Celebrating Nurses Week

The Medical Center’s Nursing Team

The Medical Center wishes to take a moment and publicly recognize all of our hardworking nurses and say, “Happy Nurses Week.” They are the professionals we all count on to offer comfort, care and empathy during some of our most difficult and trying healthcare journeys. Many, many thanks to the Center’s team of Registered Nurses: Cheryl Franklin, Sergio Jorganes, Tara McPeak, Kimberly Prather, Kris Rosu, and Brianna Temler; and Medical Assistants Mailyn Cruz, Rayza Gonzalez and Adriana Pomares.

The History of Nurse’s Week: Where it All Began

Nurse’s Week begins May 6 and ends on May 12, the birth date (May 12, 1820) of celebrated nurse Florence Nightingale. She was the founder of modern nursing and was born in Florence, Italy to an English family. Florence learned mathematics, language, philosophy and religion (all subjects that later influenced her work) from her father. Born into a wealthy family, Florence overcame the narrow opportunities offered to girls of her station. In 1851, despite the disapproval of her family, she completed a course of nursing training in Germany.

Moved by newspaper accounts of soldiers’ suffering in the Crimean War (1854-56), Florence answered a government appeal for nurses. She was soon appointed Superintendent of the Female Nurses in the Hospitals in the East. In October 1854, Florence and her party of nurses left London for Constantinople (now Istanbul).

At Scutari, near Constantinople, the conditions were dire. The dirty and vermin-ridden hospital lacked even basic equipment and provisions. The medical staff were swamped by the large number of soldiers being shipped from the war in Crimea. More of these patients were suffering from disease than from their battle wounds.
Florence used her mathematical knowledge and recorded the mortality rate in the hospital. Statistics showed that for every 1,000 injured soldiers, 600 were dying because of communicable and infectious diseases.

Florence’s interventions were simple: She tried to provide a clean environment, medical equipment, clean water and fruits. With these interventions the mortality rate decreased from 60 percent to 42 percent to 2.2 percent.

The Lady with the Lamp

Florence gained the nickname “The Lady with the Lamp” during her work at Scutari. The Times reported that at night she would walk among the beds, checking the wounded men, holding a light in her hand.

The image of “The Lady with the Lamp” captured the public’s imagination and Florence soon became a celebrity.

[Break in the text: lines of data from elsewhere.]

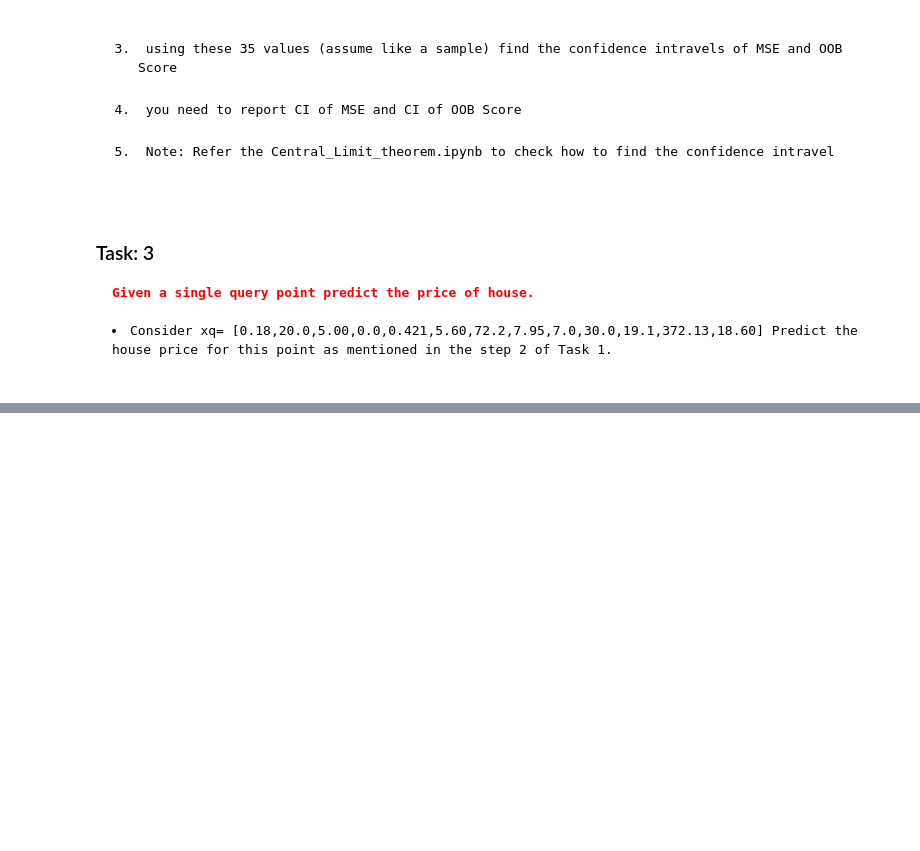
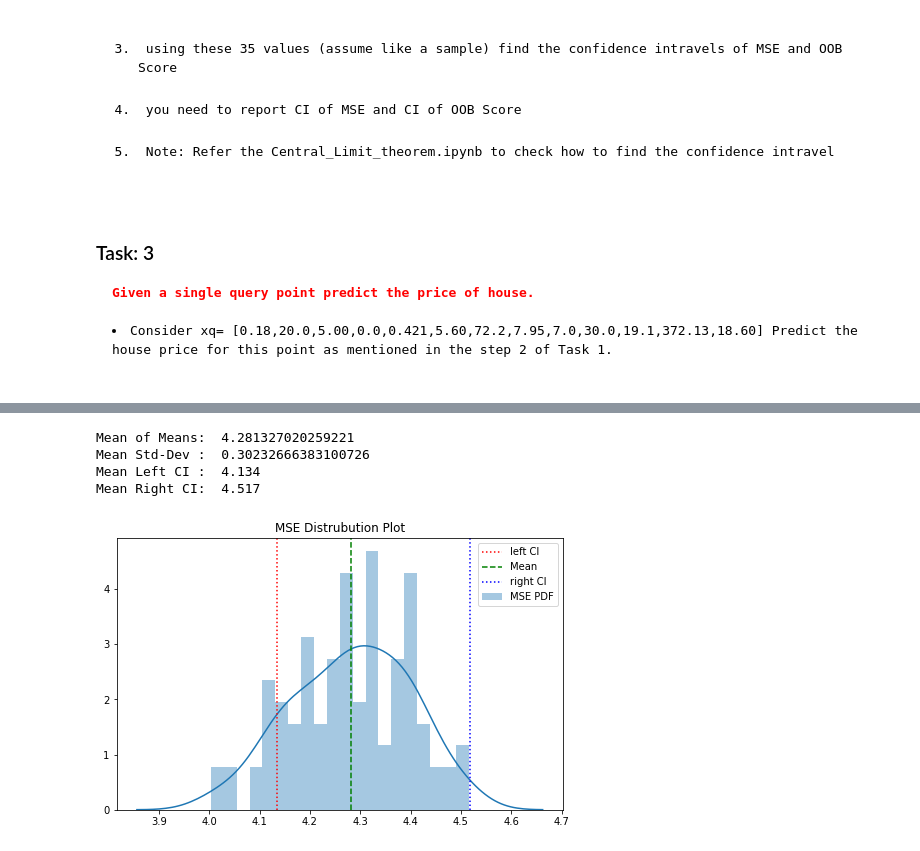
Before and after one commit to iamanik4/Main, a Jupyter notebook: Applied_AI/RandomForest/Bootstrap_Random_Forest_instructions.ipynb, the cells around one changed output, grey strips where cells are left out. Saved outputs shown, nothing was run; the diff lists cells and outputs as text; code cells hidden in the pictures; blank space fills up the shorter version.

```diff
--- a/Applied_AI/RandomForest/Bootstrap_Random_Forest_instructions.ipynb
+++ b/Applied_AI/RandomForest/Bootstrap_Random_Forest_instructions.ipynb
@@ -192,0 +227,26 @@ print(OOBs)
+# %%
+mean_Left_CI = np.mean(left_limit)
+mean_Right_CI = np.mean(right_limit)
+mean_of_means = np.mean(MSE_means)
+print('Mean of Means    : ',mean_of_means)
+print('Std-Dev of Means : ',np.mean(sample_std))
+print('Mean Left CI     : ',mean_Left_CI)
+print('Mean Right CI    : ',mean_Right_CI)
+# %% [output]
+Mean of Means:  4.281327020259221
+Mean Std-Dev :  0.30232666383100726
+Mean Left CI :  4.134
+Mean Right CI:  4.517
+# %%
+import seaborn as sns
+import matplotlib.pyplot as plt
+plt.figure(figsize=(8,5))
+sns.distplot(MSE_means, bins=no_of_samples//no_of_bins)
+plt.axvline(x=mean_Left_CI, c='red',ls=':')
+plt.axvline(x=mean_of_means, c='green',ls='--')
+plt.axvline(x=mean_Right_CI, c='blue',ls=':')
+plt.legend(['left CI','Mean','right CI','MSE PDF'])
+plt.title('MSE Distrubution Plot')
+plt.show()
+# %% [output]
+[figure, added]
```
Also changed, not shown: parts of 10 cells of this notebook.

One of the main creators of the Nightingale cult was Henry Wadsworth Longfellow, who immortalized her in his poem, Santa Filomena.

Source: UK National Army Museum